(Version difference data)
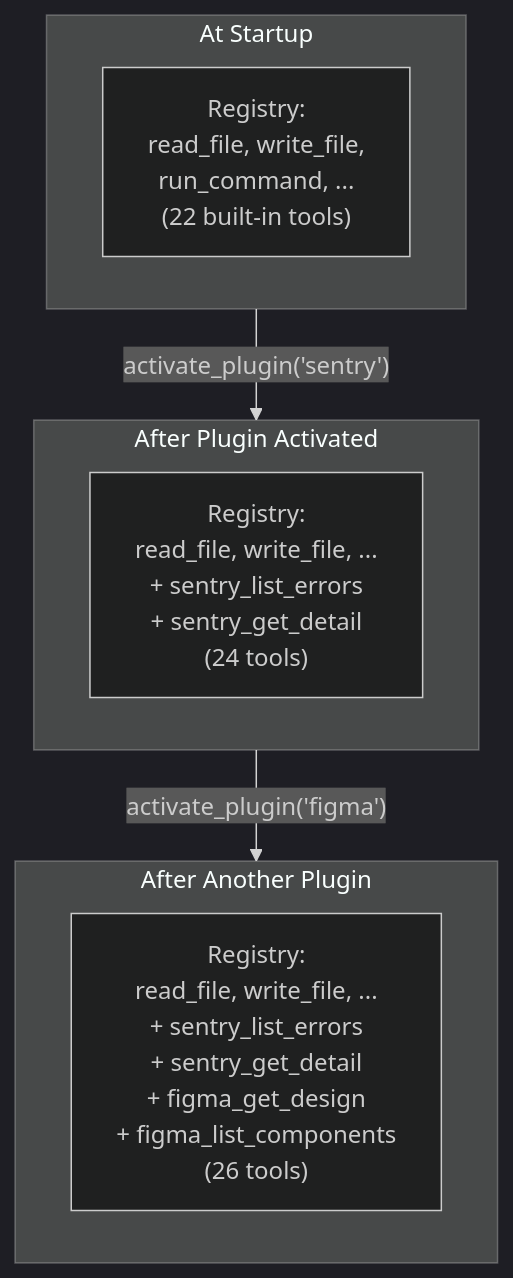
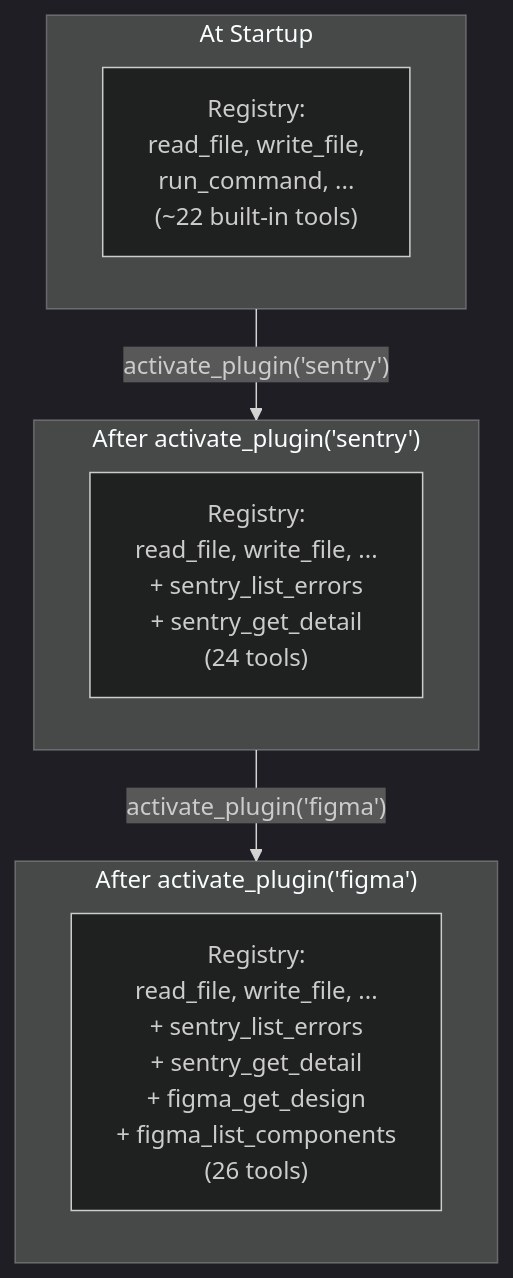
One commit to 2kages/agent-learning changed the eighth of 11 diagrams in progressive-discovery.md. Above: the diagram before and after it, drawn with Mermaid (dark theme). The commit also changed other lines of this file and 2 other files, not shown here.

````diff
--- a/progressive-discovery.md
+++ b/progressive-discovery.md
@@ -193,18 +329,17 @@
 ```mermaid
 flowchart TD
     subgraph TIME1 ["At Startup"]
-        R1["Registry:<br/>read_file, write_file,<br/>run_command, ...<br/>(22 built-in tools)"]
+        R1["Registry:<br/>read_file, write_file,<br/>run_command, ...<br/>(~22 built-in tools)"]
     end
 
-    subgraph TIME2 ["After Plugin Activated"]
+    subgraph TIME2 ["After activate_plugin('sentry')"]
         R2["Registry:<br/>read_file, write_file, ...<br/>+ sentry_list_errors<br/>+ sentry_get_detail<br/>(24 tools)"]
     end
 
-    subgraph TIME3 ["After Another Plugin"]
+    subgraph TIME3 ["After activate_plugin('figma')"]
         R3["Registry:<br/>read_file, write_file, ...<br/>+ sentry_list_errors<br/>+ sentry_get_detail<br/>+ figma_get_design<br/>+ figma_list_components<br/>(26 tools)"]
     end
 
     TIME1 -->|"activate_plugin('sentry')"| TIME2
     TIME2 -->|"activate_plugin('figma')"| TIME3
-
 ```
````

### YOUR OBJECTIVE:
Only the lines with "tools" are needed; find them in the records and copy each one.

### EXPECTED ANSWER:
-        R1["Registry:<br/>read_file, write_file,<br/>run_command, ...<br/>(22 built-in tools)"]
+        R1["Registry:<br/>read_file, write_file,<br/>run_command, ...<br/>(~22 built-in tools)"]
         R2["Registry:<br/>read_file, write_file, ...<br/>+ sentry_list_errors<br/>+ sentry_get_detail<br/>(24 tools)"]
         R3["Registry:<br/>read_file, write_file, ...<br/>+ sentry_list_errors<br/>+ sentry_get_detail<br/>+ figma_get_design<br/>+ figma_list_components<br/>(26 tools)"]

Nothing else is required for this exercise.